(Extracted data entries)
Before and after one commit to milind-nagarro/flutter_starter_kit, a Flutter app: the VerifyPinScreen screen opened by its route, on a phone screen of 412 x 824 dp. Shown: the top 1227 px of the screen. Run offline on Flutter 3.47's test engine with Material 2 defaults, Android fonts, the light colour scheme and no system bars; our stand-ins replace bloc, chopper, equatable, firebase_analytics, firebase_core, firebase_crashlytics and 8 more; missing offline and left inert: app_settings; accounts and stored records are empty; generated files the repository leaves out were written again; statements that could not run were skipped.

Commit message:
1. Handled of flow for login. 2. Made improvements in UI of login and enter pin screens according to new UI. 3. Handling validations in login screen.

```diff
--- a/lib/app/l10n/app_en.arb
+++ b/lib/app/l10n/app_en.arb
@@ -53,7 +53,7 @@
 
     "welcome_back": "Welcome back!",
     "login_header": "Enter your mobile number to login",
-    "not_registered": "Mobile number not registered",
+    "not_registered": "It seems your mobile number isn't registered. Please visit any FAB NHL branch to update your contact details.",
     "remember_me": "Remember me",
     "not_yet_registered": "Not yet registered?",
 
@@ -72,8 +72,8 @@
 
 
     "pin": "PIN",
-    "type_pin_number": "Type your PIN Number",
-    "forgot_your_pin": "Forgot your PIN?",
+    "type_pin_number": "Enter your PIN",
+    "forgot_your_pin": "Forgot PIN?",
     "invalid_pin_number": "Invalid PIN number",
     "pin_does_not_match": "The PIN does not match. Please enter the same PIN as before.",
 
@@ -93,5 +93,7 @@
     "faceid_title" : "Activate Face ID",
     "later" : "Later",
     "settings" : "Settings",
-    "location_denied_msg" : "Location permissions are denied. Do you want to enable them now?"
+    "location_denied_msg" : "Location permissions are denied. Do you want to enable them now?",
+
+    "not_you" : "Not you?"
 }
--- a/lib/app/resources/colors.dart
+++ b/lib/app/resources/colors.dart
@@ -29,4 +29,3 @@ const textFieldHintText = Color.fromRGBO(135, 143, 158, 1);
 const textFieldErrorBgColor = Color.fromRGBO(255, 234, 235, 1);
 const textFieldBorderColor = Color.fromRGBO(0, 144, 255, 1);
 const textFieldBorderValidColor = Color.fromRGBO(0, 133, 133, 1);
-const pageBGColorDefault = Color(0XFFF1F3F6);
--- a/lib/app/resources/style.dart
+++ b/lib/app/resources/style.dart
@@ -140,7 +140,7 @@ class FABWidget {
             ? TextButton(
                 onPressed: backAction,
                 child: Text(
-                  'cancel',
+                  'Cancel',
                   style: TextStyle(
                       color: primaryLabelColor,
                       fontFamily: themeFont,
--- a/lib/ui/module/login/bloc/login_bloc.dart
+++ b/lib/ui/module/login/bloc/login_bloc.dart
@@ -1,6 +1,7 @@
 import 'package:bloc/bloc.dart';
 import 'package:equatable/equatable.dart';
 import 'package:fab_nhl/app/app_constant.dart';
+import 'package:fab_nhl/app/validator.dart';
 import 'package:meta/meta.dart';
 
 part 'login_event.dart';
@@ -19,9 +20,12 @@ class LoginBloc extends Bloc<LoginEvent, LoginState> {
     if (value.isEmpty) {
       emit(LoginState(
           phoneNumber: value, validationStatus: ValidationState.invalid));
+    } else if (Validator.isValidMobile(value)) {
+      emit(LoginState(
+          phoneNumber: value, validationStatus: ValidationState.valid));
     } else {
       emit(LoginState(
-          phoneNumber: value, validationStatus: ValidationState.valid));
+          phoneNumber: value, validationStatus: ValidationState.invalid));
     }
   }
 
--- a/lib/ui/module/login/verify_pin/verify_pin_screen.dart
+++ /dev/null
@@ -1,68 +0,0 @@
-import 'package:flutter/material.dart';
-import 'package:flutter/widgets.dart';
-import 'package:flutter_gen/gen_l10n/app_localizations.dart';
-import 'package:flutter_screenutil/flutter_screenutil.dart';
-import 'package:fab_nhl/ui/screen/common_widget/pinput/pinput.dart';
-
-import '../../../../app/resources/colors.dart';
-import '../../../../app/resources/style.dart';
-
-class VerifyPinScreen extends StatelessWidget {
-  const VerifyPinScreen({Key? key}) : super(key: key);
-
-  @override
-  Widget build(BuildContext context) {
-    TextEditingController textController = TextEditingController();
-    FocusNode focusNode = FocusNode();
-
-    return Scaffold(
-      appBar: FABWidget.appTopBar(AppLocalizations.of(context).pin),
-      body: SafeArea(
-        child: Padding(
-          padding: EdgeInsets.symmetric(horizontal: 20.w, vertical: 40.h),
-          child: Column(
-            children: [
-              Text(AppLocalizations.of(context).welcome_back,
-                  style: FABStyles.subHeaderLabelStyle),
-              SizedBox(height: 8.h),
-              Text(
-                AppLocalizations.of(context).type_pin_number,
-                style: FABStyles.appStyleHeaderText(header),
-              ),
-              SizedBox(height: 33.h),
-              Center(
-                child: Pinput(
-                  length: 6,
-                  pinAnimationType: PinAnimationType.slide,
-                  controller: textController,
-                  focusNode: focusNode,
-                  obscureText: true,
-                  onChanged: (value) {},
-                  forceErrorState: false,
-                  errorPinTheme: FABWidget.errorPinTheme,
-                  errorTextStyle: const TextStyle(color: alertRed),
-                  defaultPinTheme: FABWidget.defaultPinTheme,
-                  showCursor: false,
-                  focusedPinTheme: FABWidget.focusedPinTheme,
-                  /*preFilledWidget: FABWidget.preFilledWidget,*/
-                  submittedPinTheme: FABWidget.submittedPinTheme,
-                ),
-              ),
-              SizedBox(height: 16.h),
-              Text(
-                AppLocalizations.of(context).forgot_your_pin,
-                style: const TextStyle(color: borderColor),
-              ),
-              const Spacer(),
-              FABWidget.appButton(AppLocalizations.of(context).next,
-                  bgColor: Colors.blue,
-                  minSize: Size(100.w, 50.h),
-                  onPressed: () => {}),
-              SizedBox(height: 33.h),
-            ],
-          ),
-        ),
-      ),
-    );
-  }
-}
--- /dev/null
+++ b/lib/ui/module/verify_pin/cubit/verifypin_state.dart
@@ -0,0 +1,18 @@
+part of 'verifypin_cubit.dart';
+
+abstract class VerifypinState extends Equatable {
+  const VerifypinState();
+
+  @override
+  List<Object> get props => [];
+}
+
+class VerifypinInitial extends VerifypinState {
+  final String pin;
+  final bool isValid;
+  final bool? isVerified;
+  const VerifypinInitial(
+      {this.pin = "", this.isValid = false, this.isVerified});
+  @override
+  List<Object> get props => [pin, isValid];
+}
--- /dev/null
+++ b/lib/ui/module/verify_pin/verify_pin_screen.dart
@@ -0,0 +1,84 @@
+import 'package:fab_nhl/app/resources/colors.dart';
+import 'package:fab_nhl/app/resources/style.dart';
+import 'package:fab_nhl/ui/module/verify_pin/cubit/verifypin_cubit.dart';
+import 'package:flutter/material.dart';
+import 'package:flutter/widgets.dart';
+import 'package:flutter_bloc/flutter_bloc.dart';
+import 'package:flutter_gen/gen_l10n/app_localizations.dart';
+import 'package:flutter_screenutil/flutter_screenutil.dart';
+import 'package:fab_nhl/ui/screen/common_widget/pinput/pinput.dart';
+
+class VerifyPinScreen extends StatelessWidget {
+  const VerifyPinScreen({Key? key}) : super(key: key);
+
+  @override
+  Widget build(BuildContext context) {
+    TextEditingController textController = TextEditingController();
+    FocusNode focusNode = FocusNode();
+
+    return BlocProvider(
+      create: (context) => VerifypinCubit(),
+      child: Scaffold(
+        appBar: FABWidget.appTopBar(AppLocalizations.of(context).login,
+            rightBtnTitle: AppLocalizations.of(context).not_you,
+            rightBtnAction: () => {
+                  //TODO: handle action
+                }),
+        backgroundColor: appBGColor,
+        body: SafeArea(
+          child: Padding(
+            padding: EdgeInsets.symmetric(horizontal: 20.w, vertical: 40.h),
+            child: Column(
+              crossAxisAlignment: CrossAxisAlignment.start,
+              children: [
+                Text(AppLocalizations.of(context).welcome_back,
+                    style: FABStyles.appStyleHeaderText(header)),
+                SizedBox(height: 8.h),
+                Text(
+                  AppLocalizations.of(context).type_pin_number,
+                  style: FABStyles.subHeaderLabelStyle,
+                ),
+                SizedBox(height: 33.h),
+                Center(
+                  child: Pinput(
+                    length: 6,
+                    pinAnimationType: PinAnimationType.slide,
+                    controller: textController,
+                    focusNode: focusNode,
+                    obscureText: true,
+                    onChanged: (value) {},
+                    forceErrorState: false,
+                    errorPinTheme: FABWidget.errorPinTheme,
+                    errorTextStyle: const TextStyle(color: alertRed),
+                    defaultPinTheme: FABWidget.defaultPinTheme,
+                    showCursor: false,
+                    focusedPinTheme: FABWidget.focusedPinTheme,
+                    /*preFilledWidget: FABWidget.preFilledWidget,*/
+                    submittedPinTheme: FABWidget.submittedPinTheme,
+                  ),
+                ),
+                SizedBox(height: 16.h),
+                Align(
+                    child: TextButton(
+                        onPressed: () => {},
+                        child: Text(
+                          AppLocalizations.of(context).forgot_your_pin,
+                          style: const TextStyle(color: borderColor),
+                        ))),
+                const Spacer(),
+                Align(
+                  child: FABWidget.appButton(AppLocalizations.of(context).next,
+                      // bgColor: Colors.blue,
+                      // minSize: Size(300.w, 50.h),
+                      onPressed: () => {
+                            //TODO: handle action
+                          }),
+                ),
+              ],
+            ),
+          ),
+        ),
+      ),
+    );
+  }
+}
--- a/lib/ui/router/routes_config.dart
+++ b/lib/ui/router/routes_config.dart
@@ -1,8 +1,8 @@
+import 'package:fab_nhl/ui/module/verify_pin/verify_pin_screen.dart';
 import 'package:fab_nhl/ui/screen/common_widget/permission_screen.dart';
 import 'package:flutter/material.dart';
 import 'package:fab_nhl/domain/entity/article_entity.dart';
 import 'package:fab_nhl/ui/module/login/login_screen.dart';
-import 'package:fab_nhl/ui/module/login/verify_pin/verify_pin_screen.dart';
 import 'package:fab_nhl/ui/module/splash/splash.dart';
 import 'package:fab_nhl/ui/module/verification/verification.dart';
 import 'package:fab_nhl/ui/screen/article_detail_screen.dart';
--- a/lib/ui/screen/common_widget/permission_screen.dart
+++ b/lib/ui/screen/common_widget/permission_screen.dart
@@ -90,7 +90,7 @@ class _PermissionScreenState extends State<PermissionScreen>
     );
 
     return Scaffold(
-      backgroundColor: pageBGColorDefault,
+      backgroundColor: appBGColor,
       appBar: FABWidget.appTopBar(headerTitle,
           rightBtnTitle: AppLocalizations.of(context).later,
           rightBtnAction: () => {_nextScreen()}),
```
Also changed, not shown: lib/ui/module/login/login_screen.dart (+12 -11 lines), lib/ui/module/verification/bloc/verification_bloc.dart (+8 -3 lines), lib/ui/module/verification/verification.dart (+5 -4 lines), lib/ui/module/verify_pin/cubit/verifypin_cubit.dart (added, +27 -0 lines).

About this task: How many lines of the entries above contain the word "false"? Give the number alone.

Output for this exercise: 5